**DATA SECTION**
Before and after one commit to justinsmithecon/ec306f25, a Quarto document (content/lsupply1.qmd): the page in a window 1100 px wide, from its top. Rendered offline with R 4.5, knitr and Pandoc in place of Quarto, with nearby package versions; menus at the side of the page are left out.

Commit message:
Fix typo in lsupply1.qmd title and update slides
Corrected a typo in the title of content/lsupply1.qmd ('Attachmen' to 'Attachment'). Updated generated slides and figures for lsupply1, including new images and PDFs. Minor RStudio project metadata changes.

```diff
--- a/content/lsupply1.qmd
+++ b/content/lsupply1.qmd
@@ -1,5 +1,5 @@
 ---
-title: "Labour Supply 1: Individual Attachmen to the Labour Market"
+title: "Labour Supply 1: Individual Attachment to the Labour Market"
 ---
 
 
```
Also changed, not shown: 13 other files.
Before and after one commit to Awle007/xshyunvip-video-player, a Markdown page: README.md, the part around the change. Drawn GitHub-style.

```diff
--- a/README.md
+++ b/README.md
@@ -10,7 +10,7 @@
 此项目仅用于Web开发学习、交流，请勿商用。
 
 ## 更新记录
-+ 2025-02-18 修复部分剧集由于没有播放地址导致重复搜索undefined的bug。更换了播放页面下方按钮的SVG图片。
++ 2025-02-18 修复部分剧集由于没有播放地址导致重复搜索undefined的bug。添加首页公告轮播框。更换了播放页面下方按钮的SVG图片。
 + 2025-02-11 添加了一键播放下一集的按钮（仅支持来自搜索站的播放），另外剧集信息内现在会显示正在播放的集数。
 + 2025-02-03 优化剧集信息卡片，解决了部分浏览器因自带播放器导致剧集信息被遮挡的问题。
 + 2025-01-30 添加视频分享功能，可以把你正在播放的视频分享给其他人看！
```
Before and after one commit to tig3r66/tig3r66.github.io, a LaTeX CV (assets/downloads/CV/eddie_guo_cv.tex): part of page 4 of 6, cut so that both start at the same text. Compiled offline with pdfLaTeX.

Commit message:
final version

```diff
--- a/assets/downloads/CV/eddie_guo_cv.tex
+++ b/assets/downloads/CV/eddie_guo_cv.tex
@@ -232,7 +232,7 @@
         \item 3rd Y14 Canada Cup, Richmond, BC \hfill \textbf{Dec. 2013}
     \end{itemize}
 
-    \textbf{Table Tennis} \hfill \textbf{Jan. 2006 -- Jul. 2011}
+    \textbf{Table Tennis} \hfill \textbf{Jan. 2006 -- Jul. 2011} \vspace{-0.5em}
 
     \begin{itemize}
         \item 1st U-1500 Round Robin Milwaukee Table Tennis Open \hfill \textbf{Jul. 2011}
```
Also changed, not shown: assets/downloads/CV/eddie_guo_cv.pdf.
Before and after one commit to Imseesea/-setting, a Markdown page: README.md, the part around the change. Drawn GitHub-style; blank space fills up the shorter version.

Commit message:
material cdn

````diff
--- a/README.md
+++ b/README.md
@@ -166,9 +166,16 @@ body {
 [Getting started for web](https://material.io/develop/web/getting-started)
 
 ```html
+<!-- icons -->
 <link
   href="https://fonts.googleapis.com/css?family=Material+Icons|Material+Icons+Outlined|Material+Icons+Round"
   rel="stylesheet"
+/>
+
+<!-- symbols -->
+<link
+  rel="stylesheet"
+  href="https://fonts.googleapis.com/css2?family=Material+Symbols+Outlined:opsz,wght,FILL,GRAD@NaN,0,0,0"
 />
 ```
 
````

**WHAT THE TASK REQUIRES**
Once the records end, copy them all again exactly.

**EXERCISE OUTPUT**
Before and after one commit to justinsmithecon/ec306f25, a Quarto document (content/lsupply1.qmd): the page in a window 1100 px wide, from its top. Rendered offline with R 4.5, knitr and Pandoc in place of Quarto, with nearby package versions; menus at the side of the page are left out.

Commit message:
Fix typo in lsupply1.qmd title and update slides
Corrected a typo in the title of content/lsupply1.qmd ('Attachmen' to 'Attachment'). Updated generated slides and figures for lsupply1, including new images and PDFs. Minor RStudio project metadata changes.

```diff
--- a/content/lsupply1.qmd
+++ b/content/lsupply1.qmd
@@ -1,5 +1,5 @@
 ---
-title: "Labour Supply 1: Individual Attachmen to the Labour Market"
+title: "Labour Supply 1: Individual Attachment to the Labour Market"
 ---
 
 
```
Also changed, not shown: 13 other files.
Before and after one commit to Awle007/xshyunvip-video-player, a Markdown page: README.md, the part around the change. Drawn GitHub-style.

```diff
--- a/README.md
+++ b/README.md
@@ -10,7 +10,7 @@
 此项目仅用于Web开发学习、交流，请勿商用。
 
 ## 更新记录
-+ 2025-02-18 修复部分剧集由于没有播放地址导致重复搜索undefined的bug。更换了播放页面下方按钮的SVG图片。
++ 2025-02-18 修复部分剧集由于没有播放地址导致重复搜索undefined的bug。添加首页公告轮播框。更换了播放页面下方按钮的SVG图片。
 + 2025-02-11 添加了一键播放下一集的按钮（仅支持来自搜索站的播放），另外剧集信息内现在会显示正在播放的集数。
 + 2025-02-03 优化剧集信息卡片，解决了部分浏览器因自带播放器导致剧集信息被遮挡的问题。
 + 2025-01-30 添加视频分享功能，可以把你正在播放的视频分享给其他人看！
```
Before and after one commit to tig3r66/tig3r66.github.io, a LaTeX CV (assets/downloads/CV/eddie_guo_cv.tex): part of page 4 of 6, cut so that both start at the same text. Compiled offline with pdfLaTeX.

Commit message:
final version

```diff
--- a/assets/downloads/CV/eddie_guo_cv.tex
+++ b/assets/downloads/CV/eddie_guo_cv.tex
@@ -232,7 +232,7 @@
         \item 3rd Y14 Canada Cup, Richmond, BC \hfill \textbf{Dec. 2013}
     \end{itemize}
 
-    \textbf{Table Tennis} \hfill \textbf{Jan. 2006 -- Jul. 2011}
+    \textbf{Table Tennis} \hfill \textbf{Jan. 2006 -- Jul. 2011} \vspace{-0.5em}
 
     \begin{itemize}
         \item 1st U-1500 Round Robin Milwaukee Table Tennis Open \hfill \textbf{Jul. 2011}
```
Also changed, not shown: assets/downloads/CV/eddie_guo_cv.pdf.
Before and after one commit to Imseesea/-setting, a Markdown page: README.md, the part around the change. Drawn GitHub-style; blank space fills up the shorter version.

Commit message:
material cdn

````diff
--- a/README.md
+++ b/README.md
@@ -166,9 +166,16 @@ body {
 [Getting started for web](https://material.io/develop/web/getting-started)
 
 ```html
+<!-- icons -->
 <link
   href="https://fonts.googleapis.com/css?family=Material+Icons|Material+Icons+Outlined|Material+Icons+Round"
   rel="stylesheet"
+/>
+
+<!-- symbols -->
+<link
+  rel="stylesheet"
+  href="https://fonts.googleapis.com/css2?family=Material+Symbols+Outlined:opsz,wght,FILL,GRAD@NaN,0,0,0"
 />
 ```
 
````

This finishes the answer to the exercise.